Now, this

go = True;
a = 1;
b = 1;
go = TrueQ @ (b != 0);
a/b


returns 1, and this

go = True;
a = 1;
b = 0;
go = TrueQ @ (b != 0);
a/b


throws a Power::infy message. The reason is that: Unless $Pre is assigned to be a function which holds its arguments unevaluated, input expressions will be evaluated before $Pre is applied (from Documentation Center)

Let's consider, instead

    $Pre = If[go, #, Null] &; go = True; SetAttributes[$Pre, HoldAll];


This still give 1

go = True;
a = 1;
b = 1;
go = TrueQ @ (b != 0);
a/b


but this

go = True;
a = 1;
b = 0;
go = TrueQ @ (b != 0);
a/b


should give Null. On the contrary, the error message appears again. Can you, please, explain why ?

# addendum

With

$Pre = Function[{arg}, If[go, arg, Null], HoldAll];  by go = True; a = 1; b = 1; go = TrueQ@(b != 0); a/b  I get If[go,go=True;,Null] If[go,a=1;,Null] If[go,b=1;,Null] If[go,go=TrueQ[b!=0];,Null] If[go,a/b,Null]  and go = True; a = 1; b = 0; go = TrueQ@(b != 0); a/b  returns If[go,go=True;,Null] If[go,a=1;,Null] If[go,b=0;,Null] If[go,go=TrueQ[b!=0];,Null] If[go,a/b,Null]  • The value of $Pre should be a function with attribute HoldAll; in your case, you could try $Pre = Function[{arg}, If[go, arg, Null], HoldAll]. I haven't tested it yet though. – MarcoB Mar 27 '16 at 22:20 • Thanks for the reply. Please, see above. – mitochondrial Mar 28 '16 at 8:17 ## 1 Answer First of all start a new kernel. The following evaluates without a problem: go = True; a = 1; b = 1; go = TrueQ@(b != 0);  So far so good, i.e. go == True. Now $Pre = Function[{arg}, If[go, arg, Null], HoldAll];
a/b


evaluates to 1 which is correct. Now restart the kernel again, and type

go = True;
a = 1;
b = 0;
go = TrueQ@(b != 0);


Again everything is working, i.e. go == False. Now evaluate

$Pre = Function[{arg}, If[go, arg, Null], HoldAll]; a/b  and you will get Null. Again, this is the correct response. However you are doing something quite differently. You start by assigning a value to $Pre like this:

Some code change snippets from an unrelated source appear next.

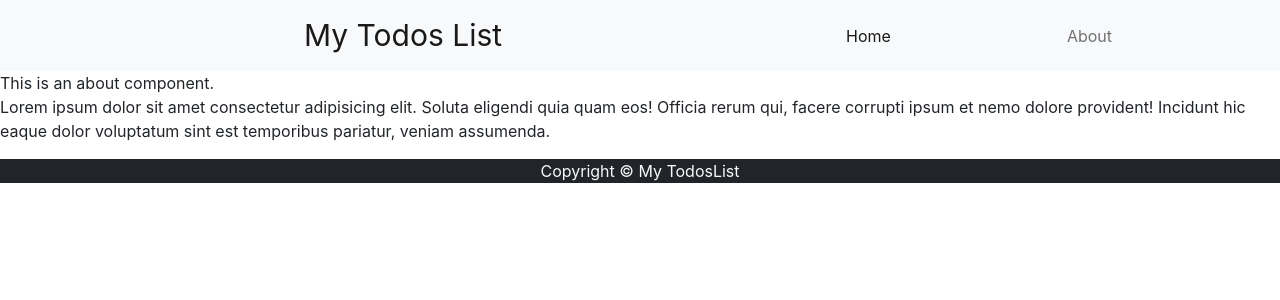
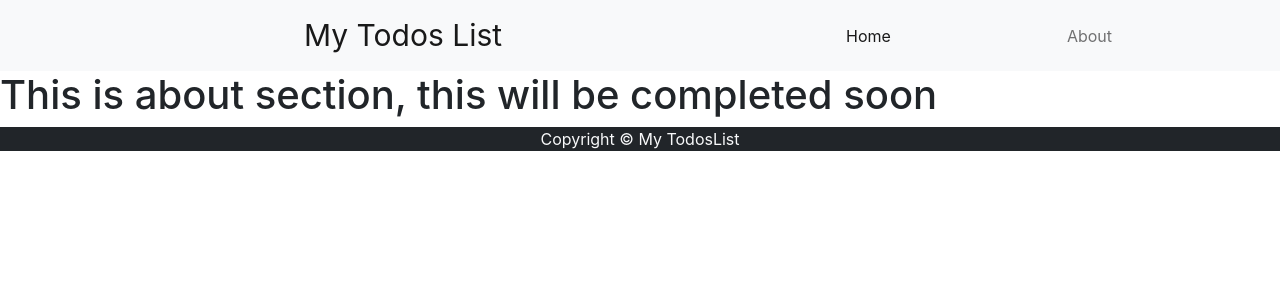
Before and after one commit to codder73/Todo-s-List, a React (Create React App) app: page /about in a window 1280 px wide. Shown: the top 300 px of the page. Built offline with nearby package versions, Linux system fonts and the light colour scheme.

Commit message:
Updated About.js

```diff
--- a/src/MyComponents/About.js
+++ b/src/MyComponents/About.js
@@ -3,10 +3,7 @@ import React from 'react'
 export const About = () => {
   return (
     <div>
-        This is an about component.
-    <p>
-        Lorem ipsum dolor sit amet consectetur adipisicing elit. Soluta eligendi quia quam eos! Officia rerum qui, facere corrupti ipsum et nemo dolore provident! Incidunt hic eaque dolor voluptatum sint est temporibus pariatur, veniam assumenda.
-    </p>
+        <h1> This is about section, this will be completed soon</h1>
     </div>
   )
   }
```
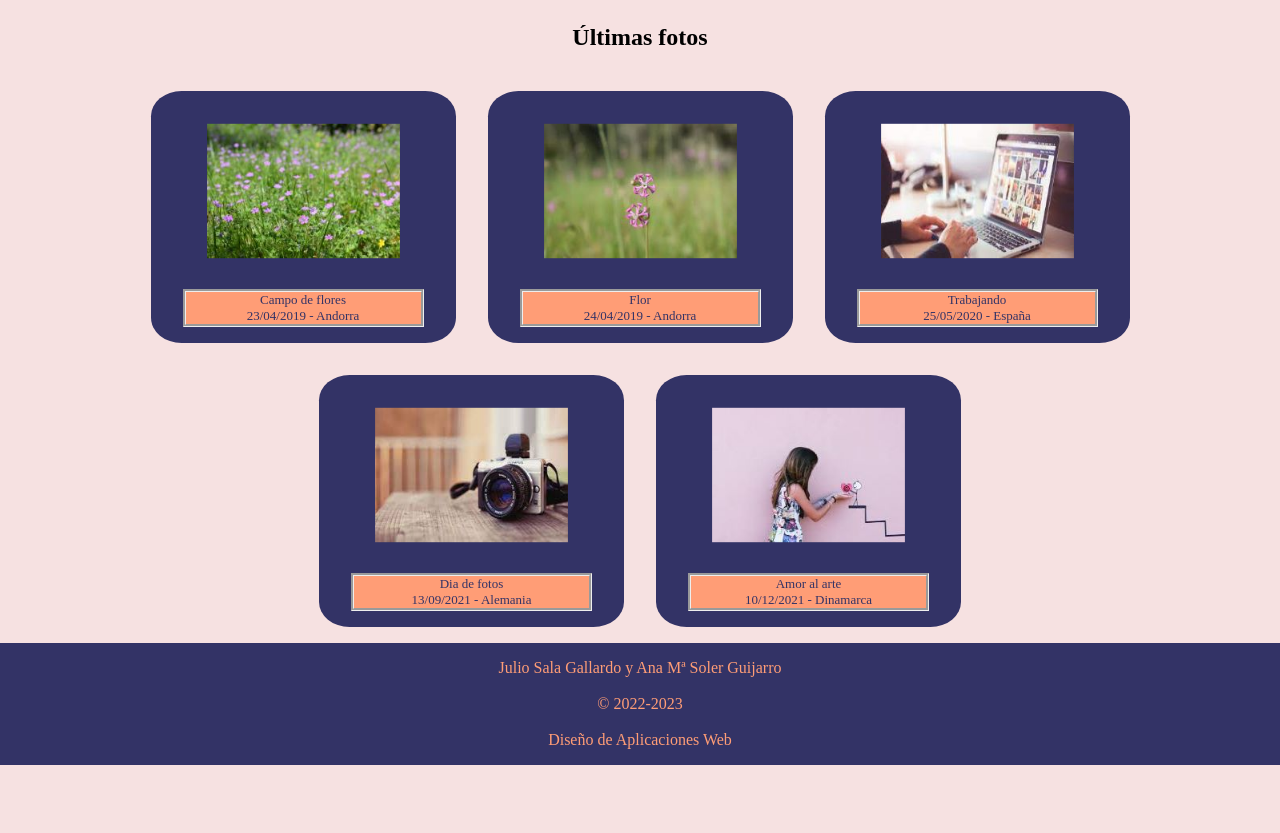
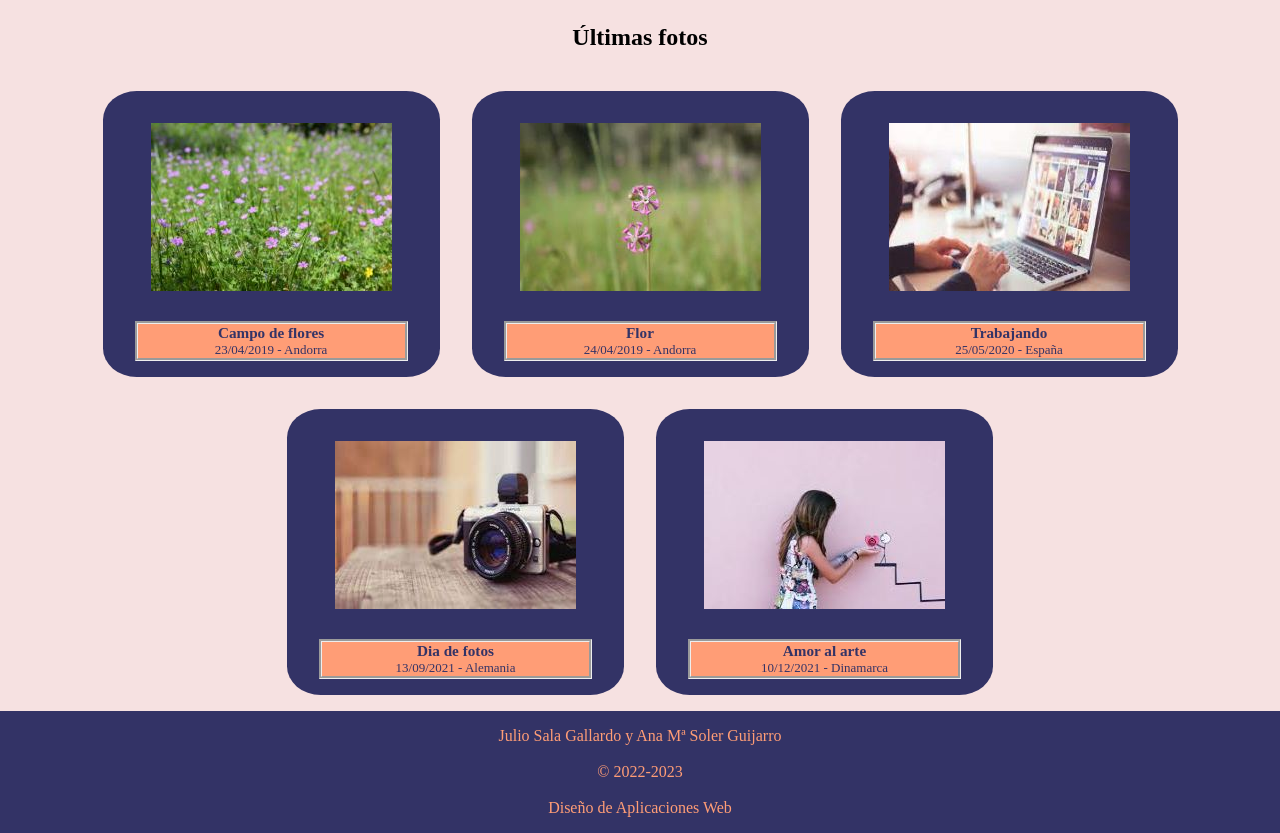
Before and after one commit to juliosalag/daw, a PHP site: page / in a window 1280 px wide. Shown: the part 185-1018 px from the top of the page. Before the commit the page ends 950 px from the top, so only its background shows below. Run offline with PHP 8.4, Linux system fonts and the light colour scheme; some libraries are stand-ins or nearby versions.

Commit message:
css revisado

```diff
--- a/aviso.html
+++ b/aviso.html
@@ -37,14 +37,14 @@
     </header>
 
     <main>
-        <p id="disculpas">Lo sentimos, no puedes acceder a este contenido sin iniciar sesion</p>
-        <center>
+        <div class="center">
+            <p id="disculpas">Lo sentimos, no puedes acceder a este contenido sin iniciar sesion</p>
             <img src="src/cara.jpg" alt="Cara super triste">
             <div class="botones">
                 <a href="registro.html" class="boton">Crear cuenta</a>
                 <a href="inicio.html" class="boton">Iniciar sesion</a>
             </div>
-        </center>
+        </div>
     </main>
 
     <footer>
--- a/css/style.css
+++ b/css/style.css
@@ -89,7 +89,7 @@
 
 article:hover{
     border-radius: 15%;
-    filter:sepia()
+    background-color: var(--clr-primary);
 }
 
 article section{
@@ -102,12 +102,16 @@
 
 /* PAGINA DE AVISO */
 
-main img {
-    scale: 0.8;
+main img{
+    margin: 1em;
 }
 
 .botones{
-    margin: 0 0 3em;
+    margin: 2em 0 3em;
+}
+
+.center{
+    text-align: center;
 }
 
 .boton{
--- a/index.html
+++ b/index.html
@@ -43,7 +43,7 @@
                 <a href="aviso.html">
                     <img src="src/img1.jpg" alt="Campo de flores">
                     <section>
-                        <p>Campo de flores</p>
+                        <h3>Campo de flores</h3>
                         <p>23/04/2019 - Andorra</p>
                     </section>
                 </a>
@@ -53,7 +53,7 @@
                 <a href="aviso.html">
                     <img src="src/img2.jpg" alt="Flores">
                     <section>
-                        <p>Flor</p>
+                        <h3>Flor</h3>
                         <p>24/04/2019 - Andorra</p>
                     </section>
                 </a>
@@ -63,7 +63,7 @@
                 <a href="aviso.html">
                     <img src="src/img3.jpg" alt="Ordenador portatil">
                     <section>
-                        <p>Trabajando</p>
+                        <h3>Trabajando</h3>
                         <p>25/05/2020 - España</p>
                     </section>
                 </a>
@@ -73,7 +73,7 @@
                 <a href="aviso.html">
                     <img src="src/img4.jpg" alt="Camara de fotos">
                     <section>
-                        <p>Dia de fotos</p>
+                        <h3>Dia de fotos</h3>
                         <p>13/09/2021 - Alemania</p>
                     </section>
                 </a>
@@ -83,7 +83,7 @@
                 <a href="aviso.html">
                     <img src="src/img5.jpg" alt="Señora cogiendo un corazon">
                     <section>
-                        <p>Amor al arte</p>
+                        <h3>Amor al arte</h3>
                         <p>10/12/2021 - Dinamarca</p>
                     </section>
                 </a>
```
Also changed, not shown: buscar2.html (+5 -5 lines), src/cara.jpg.
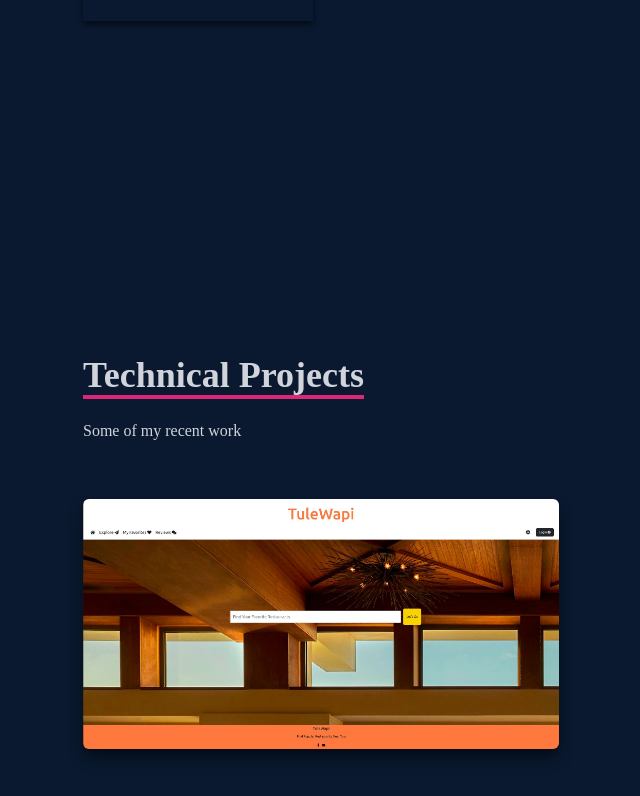
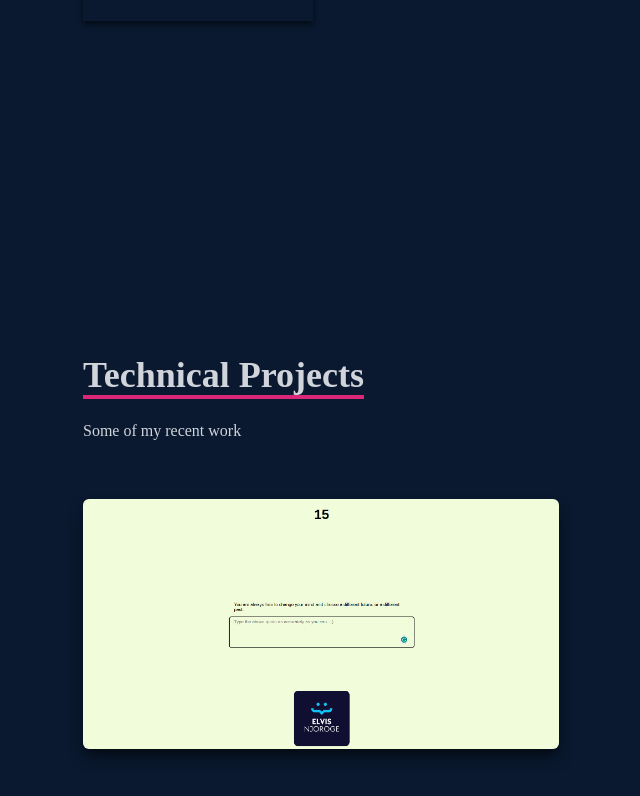
Before and after one commit to Elvis-Njoroge/Elvis-Njoroge.github.io, a React (Create React App) app: page / in a window 1280 px wide. Shown: the part 2248-3044 px from the top of the page, without its empty margins (73-713 px from the left). Built offline with nearby package versions, Linux system fonts and the light colour scheme.

Commit message:
add typefast game live link

```diff
--- a/src/components/Projects.jsx
+++ b/src/components/Projects.jsx
@@ -45,14 +45,14 @@ const Projects = () => {
                     </button>
                   </a>
                   {/* eslint-disable-next-line */}
-                  {/* <a href={item.live} target="_blank">
+                  <a href={item.live} target="_blank">
                     <button
                       className="text-center rounded-lg px-4 py-3 m-2
                                 bg-white text-gray-700 font-bold text-lg"
                     >
                       Live
                     </button>
-                  </a> */}
+                  </a>
                 </div>
               </div>
             </div>
--- a/src/data/data.js
+++ b/src/data/data.js
@@ -1,12 +1,14 @@
 import WorkIm from '../assets/projects/tulewapi.jpg'
 import RealEst from '../assets/projects/realestate.jpg'
+import typefast from '../assets/projects/typefast.png'
 
 export const data=[
     {
         id:1,
-        name:"Tulewapi Restaurant Advisor",
-        image:WorkIm,
-        github:"https://github.com/Elvis-Njoroge/tulewapi",
+        name:"TypeFast Typing Game",
+        image:typefast,
+        github:"https://github.com/Elvis-Njoroge/typefast",
+        live:"https://elvis-njoroge.github.io/typefast/",
         description:"Live link coming soon"
     }
 
```
Also changed, not shown: src/assets/projects/typefast.png (added).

$Pre = Function[{arg}, If[go, arg, Null], HoldAll];  and then you do this: go = True; a = 1; b = 1; go = TrueQ@(b != 0); a/b  and it's not working, because the function you assigned to $Pre is preventing the assignment of a value to go, and any subsequent assignment, from happening.

Function[{arg}, If[go, arg, Null], HoldAll][go = True]
-> (arguments are held) Function[{arg}, If[go, go = True, Null]]
-> If[go, go = True, Null] (cannot be evaluated, no assignment is happening)


If[go, ...] does not evaluate because go is neither true nor false.

What is happening in your first example, $Pre = If[go, #, Null] &;, is slightly different. Again reset your kernel and run the following: $Pre = If[go, #, Null] &;
go = True;


What happened here? Mathematica did something like this:

If[go, #, Null]&[go = True]
-> (the argument is not held) If[go, #, Null]&[True]


when the argument was evaluated, go was assigned a value as a side effect because the argument is not held. This actually solves the problem with the previous approach, but it has the new problem that you noticed: because arguments are not held, a/b is evaluated. The flow is like this:

If[go, #, Null]&[a/b]
-> If[go, #, Null]&[ComplexInfinity]
-> If[go, ComplexInfinity, Null]
-> Null


So the result is right, but because a/b was evaluated it will still print the error message. You can avoid the error message by typing Quiet[a/b].